(Beginning of TASK INPUTS)
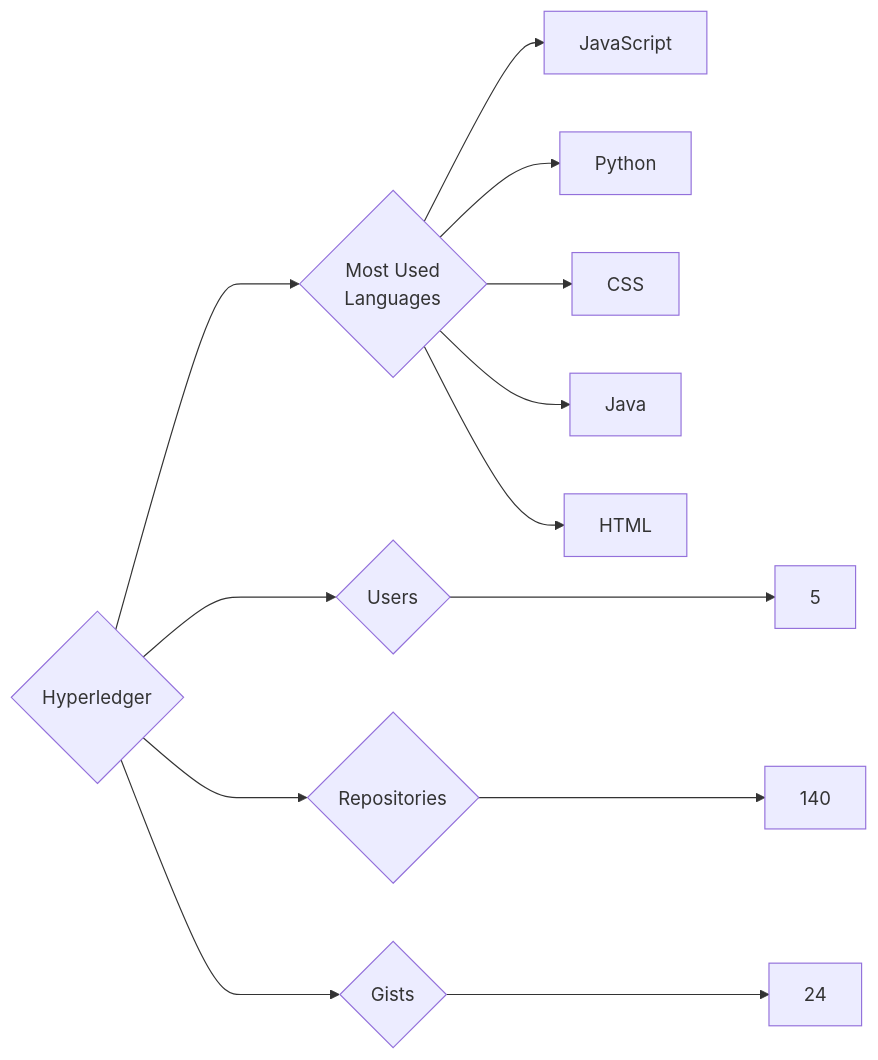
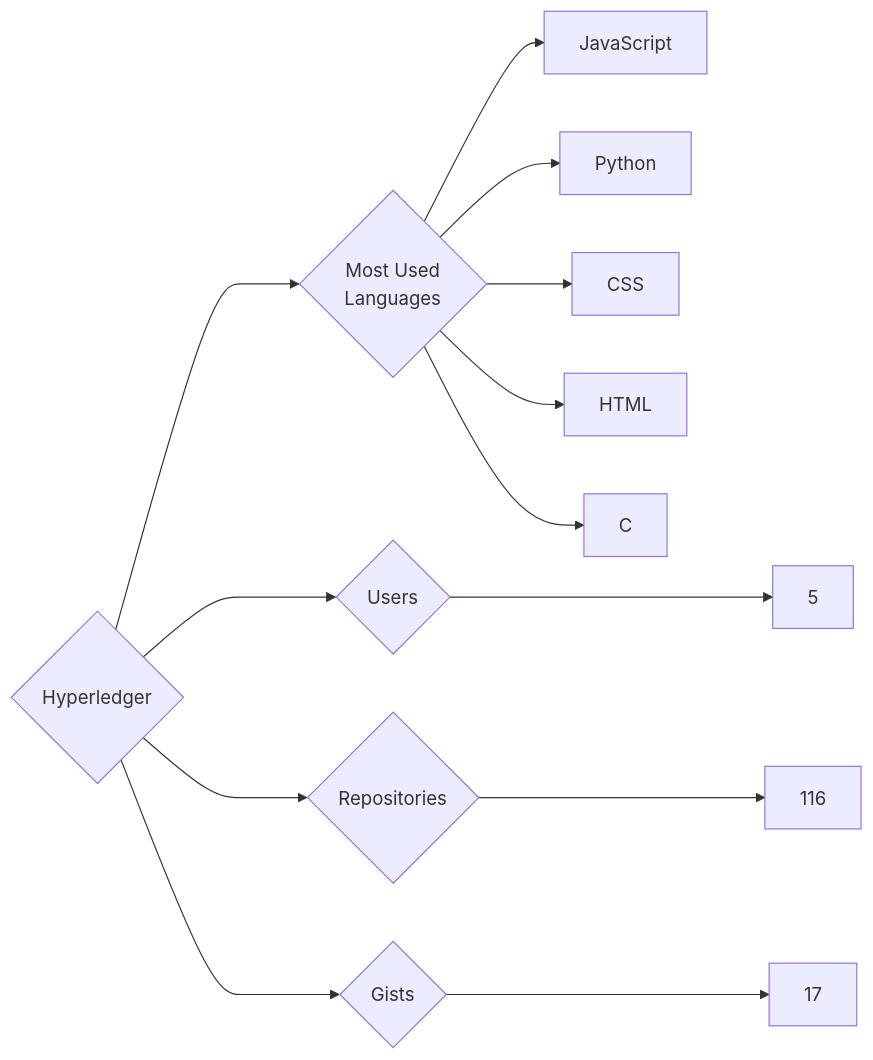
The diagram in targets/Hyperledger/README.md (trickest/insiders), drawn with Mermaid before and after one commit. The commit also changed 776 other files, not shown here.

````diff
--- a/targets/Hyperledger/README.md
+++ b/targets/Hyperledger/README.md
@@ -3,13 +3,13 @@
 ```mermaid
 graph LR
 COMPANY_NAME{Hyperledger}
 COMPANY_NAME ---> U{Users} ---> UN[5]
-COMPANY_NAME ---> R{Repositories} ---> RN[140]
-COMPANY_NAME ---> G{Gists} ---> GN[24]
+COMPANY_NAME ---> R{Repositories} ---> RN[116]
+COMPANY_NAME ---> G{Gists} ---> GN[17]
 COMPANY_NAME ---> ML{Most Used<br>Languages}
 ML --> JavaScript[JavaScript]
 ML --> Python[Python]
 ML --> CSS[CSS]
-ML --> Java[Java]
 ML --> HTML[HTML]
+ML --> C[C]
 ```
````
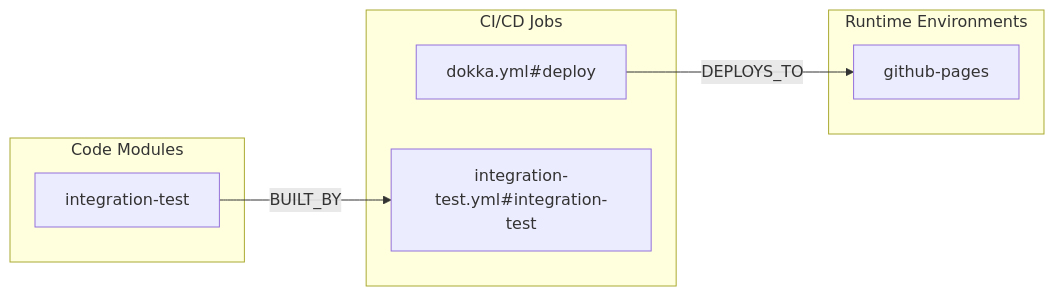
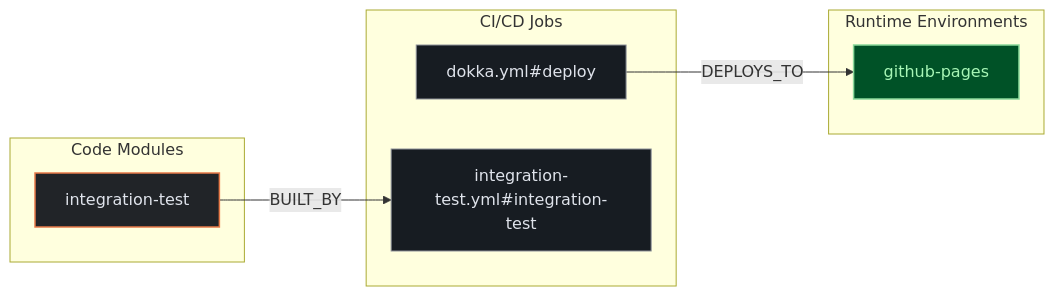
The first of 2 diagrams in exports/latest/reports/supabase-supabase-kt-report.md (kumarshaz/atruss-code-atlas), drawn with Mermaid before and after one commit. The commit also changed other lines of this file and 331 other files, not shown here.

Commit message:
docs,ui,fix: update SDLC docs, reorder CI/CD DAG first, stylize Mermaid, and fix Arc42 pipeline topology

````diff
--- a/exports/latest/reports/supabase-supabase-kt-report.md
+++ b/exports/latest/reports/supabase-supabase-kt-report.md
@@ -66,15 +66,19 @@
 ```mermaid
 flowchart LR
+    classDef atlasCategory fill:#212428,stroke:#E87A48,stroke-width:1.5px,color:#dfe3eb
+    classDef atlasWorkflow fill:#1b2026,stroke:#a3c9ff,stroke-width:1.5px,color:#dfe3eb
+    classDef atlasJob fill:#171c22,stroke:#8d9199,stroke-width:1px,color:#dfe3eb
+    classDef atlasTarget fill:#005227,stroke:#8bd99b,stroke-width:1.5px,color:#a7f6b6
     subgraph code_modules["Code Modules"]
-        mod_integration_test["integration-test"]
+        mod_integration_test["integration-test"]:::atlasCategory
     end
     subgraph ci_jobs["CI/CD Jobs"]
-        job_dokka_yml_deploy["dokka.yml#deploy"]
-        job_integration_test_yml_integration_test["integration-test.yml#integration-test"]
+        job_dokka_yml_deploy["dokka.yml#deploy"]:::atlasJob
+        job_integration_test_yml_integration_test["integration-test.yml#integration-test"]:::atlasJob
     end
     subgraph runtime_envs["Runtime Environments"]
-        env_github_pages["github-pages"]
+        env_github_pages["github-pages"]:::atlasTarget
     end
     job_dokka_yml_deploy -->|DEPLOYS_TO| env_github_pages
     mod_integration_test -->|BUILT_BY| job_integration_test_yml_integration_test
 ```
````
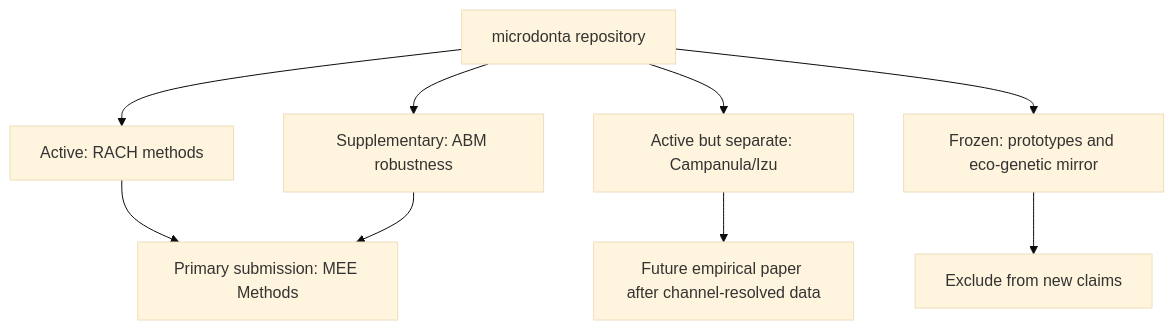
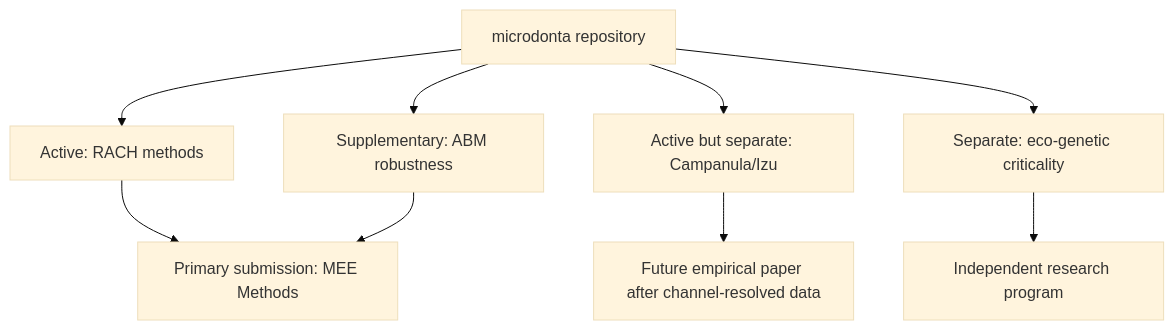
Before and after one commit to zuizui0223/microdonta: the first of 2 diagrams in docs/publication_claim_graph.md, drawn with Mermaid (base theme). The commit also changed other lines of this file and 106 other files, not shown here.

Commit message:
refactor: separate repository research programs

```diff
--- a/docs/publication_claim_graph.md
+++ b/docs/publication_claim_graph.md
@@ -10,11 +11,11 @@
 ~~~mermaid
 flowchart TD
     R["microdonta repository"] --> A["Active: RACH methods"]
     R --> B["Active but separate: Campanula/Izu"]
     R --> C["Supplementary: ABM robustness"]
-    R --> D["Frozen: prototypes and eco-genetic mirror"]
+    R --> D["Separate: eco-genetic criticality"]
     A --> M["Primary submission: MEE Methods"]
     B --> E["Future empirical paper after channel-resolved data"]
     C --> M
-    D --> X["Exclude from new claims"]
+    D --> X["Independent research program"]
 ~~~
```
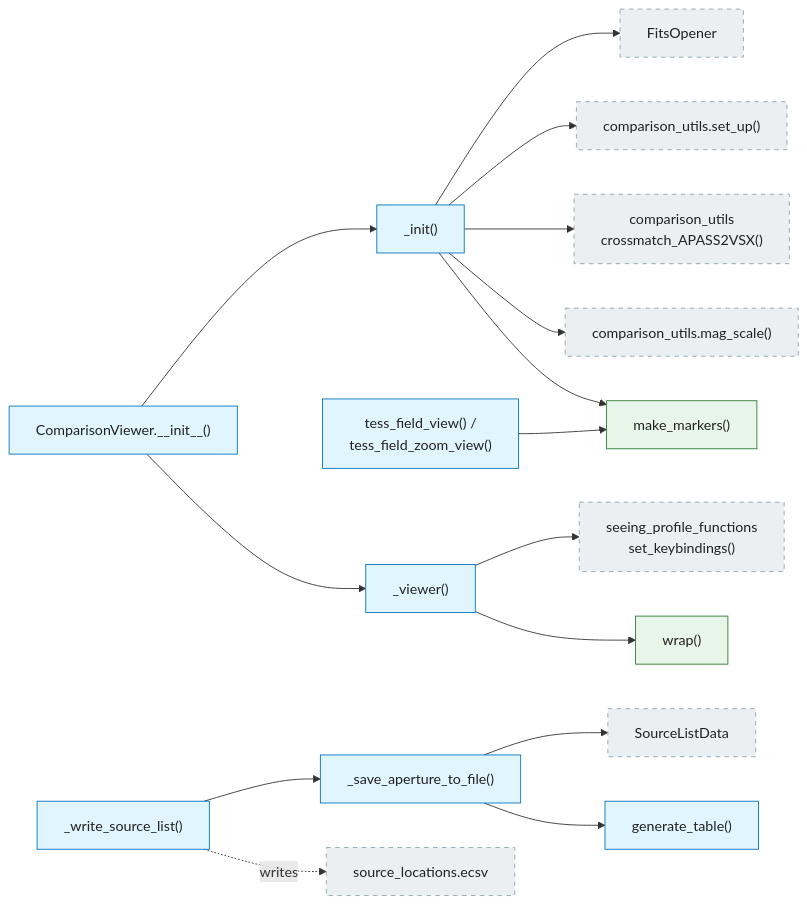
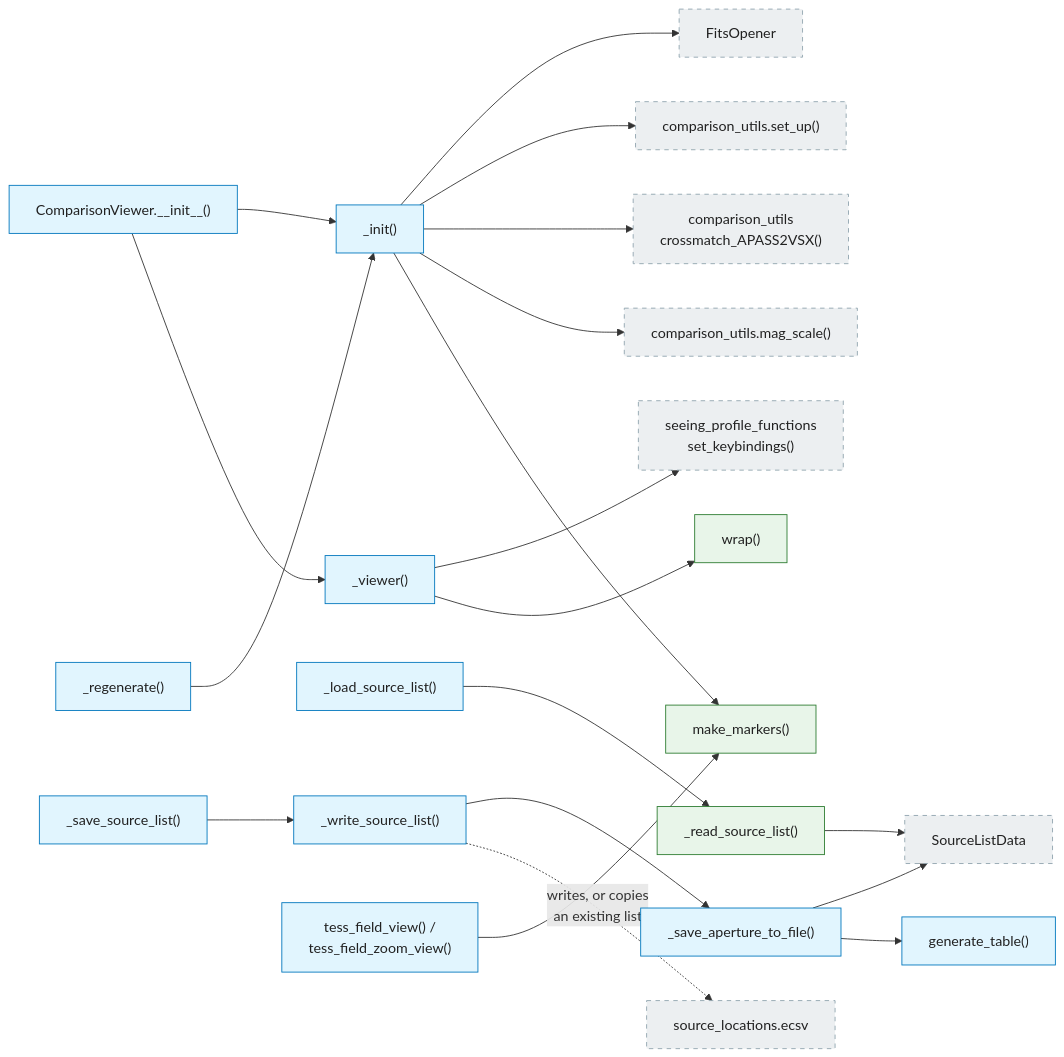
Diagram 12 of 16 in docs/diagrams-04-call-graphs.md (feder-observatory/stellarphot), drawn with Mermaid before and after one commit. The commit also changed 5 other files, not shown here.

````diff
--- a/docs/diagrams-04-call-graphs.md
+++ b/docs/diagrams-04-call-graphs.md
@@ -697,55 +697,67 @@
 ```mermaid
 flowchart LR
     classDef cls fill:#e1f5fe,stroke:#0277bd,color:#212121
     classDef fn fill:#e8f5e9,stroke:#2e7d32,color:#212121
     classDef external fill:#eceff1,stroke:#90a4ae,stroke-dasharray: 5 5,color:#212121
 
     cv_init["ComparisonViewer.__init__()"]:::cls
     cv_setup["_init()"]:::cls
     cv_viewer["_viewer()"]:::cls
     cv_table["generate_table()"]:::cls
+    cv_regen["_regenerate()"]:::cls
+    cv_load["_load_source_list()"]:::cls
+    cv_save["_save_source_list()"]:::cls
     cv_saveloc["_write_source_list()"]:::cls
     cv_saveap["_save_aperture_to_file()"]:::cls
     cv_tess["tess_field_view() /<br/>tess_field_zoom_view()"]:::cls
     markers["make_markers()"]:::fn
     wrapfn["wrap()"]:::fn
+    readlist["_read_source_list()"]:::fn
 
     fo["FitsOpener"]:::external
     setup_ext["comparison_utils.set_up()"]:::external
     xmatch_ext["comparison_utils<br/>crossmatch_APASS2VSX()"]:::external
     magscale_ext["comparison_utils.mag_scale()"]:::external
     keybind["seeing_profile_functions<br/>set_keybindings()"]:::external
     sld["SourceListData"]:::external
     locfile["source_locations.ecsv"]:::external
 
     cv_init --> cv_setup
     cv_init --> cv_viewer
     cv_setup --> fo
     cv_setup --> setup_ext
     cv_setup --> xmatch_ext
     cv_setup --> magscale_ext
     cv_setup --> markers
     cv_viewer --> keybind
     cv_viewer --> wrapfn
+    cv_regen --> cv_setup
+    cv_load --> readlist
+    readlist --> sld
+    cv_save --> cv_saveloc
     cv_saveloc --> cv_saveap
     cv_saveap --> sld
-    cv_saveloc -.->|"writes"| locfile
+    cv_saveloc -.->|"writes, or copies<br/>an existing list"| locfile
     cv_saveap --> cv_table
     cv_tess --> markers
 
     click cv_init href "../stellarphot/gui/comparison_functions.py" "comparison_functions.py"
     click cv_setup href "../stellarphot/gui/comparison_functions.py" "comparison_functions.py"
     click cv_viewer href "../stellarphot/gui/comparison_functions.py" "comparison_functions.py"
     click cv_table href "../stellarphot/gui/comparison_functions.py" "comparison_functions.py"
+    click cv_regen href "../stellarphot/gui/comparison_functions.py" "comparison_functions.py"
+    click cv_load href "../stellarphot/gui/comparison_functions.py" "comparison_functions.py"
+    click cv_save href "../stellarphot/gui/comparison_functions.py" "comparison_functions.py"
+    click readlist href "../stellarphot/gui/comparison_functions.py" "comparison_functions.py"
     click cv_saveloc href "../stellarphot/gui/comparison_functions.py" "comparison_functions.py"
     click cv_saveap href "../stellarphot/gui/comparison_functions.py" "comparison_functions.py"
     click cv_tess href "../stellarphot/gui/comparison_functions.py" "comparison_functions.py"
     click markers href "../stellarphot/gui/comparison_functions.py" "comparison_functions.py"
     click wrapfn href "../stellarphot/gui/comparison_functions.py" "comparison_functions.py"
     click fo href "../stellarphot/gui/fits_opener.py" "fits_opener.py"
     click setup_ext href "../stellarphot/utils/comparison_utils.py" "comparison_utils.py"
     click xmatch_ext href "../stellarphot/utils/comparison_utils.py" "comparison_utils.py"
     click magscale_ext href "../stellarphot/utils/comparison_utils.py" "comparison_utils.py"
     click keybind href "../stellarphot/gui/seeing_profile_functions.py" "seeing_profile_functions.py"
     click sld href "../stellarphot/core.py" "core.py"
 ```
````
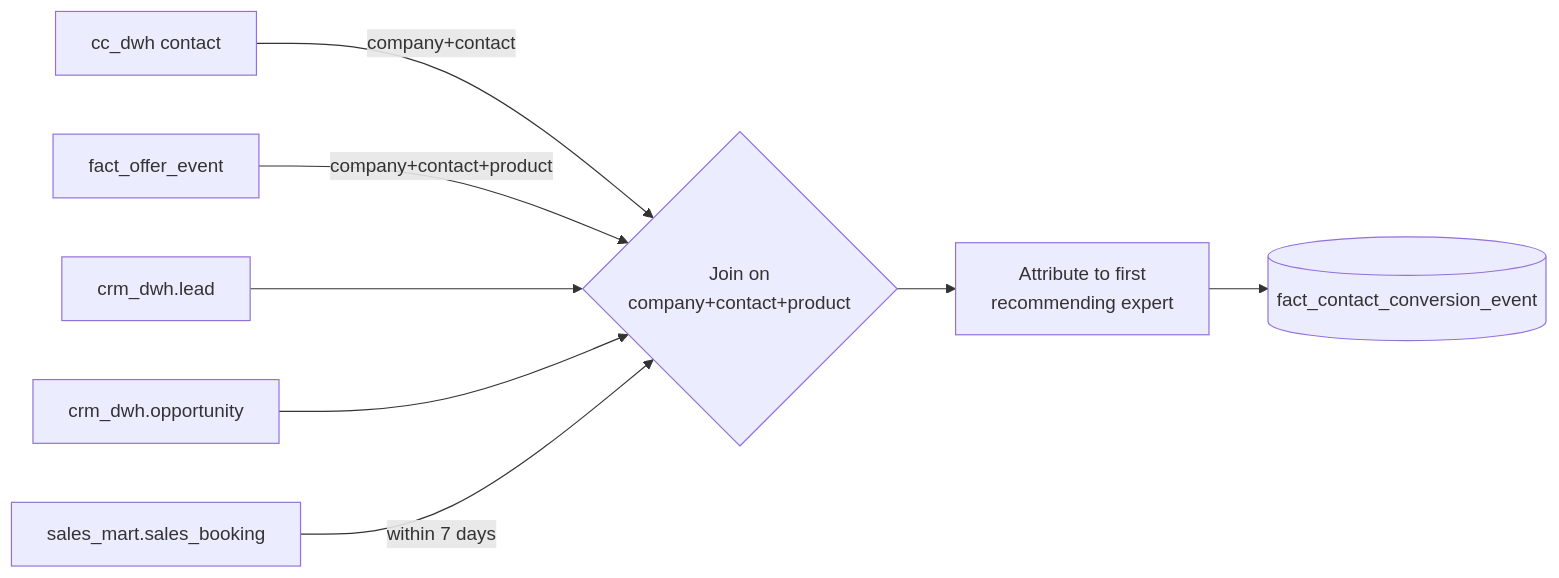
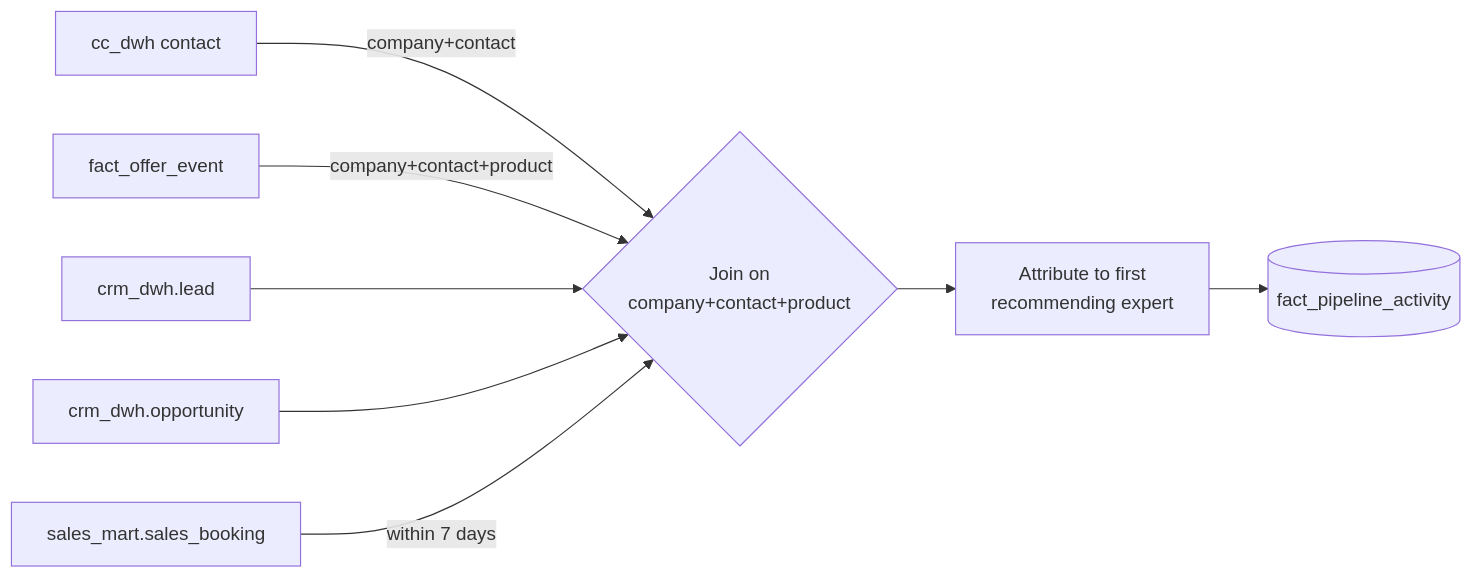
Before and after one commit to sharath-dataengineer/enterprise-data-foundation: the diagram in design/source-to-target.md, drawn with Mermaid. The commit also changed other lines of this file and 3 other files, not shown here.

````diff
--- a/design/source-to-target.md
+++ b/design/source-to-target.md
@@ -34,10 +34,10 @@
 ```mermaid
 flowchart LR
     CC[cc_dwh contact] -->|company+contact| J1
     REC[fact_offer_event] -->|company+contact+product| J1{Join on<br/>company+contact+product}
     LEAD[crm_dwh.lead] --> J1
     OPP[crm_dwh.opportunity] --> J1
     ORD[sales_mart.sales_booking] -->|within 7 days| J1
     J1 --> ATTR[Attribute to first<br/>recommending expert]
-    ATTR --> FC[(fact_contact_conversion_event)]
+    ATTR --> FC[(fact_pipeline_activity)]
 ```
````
(End of TASK INPUTS)
TASK PROMPT
Nothing but a number should be given: the count of lines above that hold "markers".

TASK RESULT
4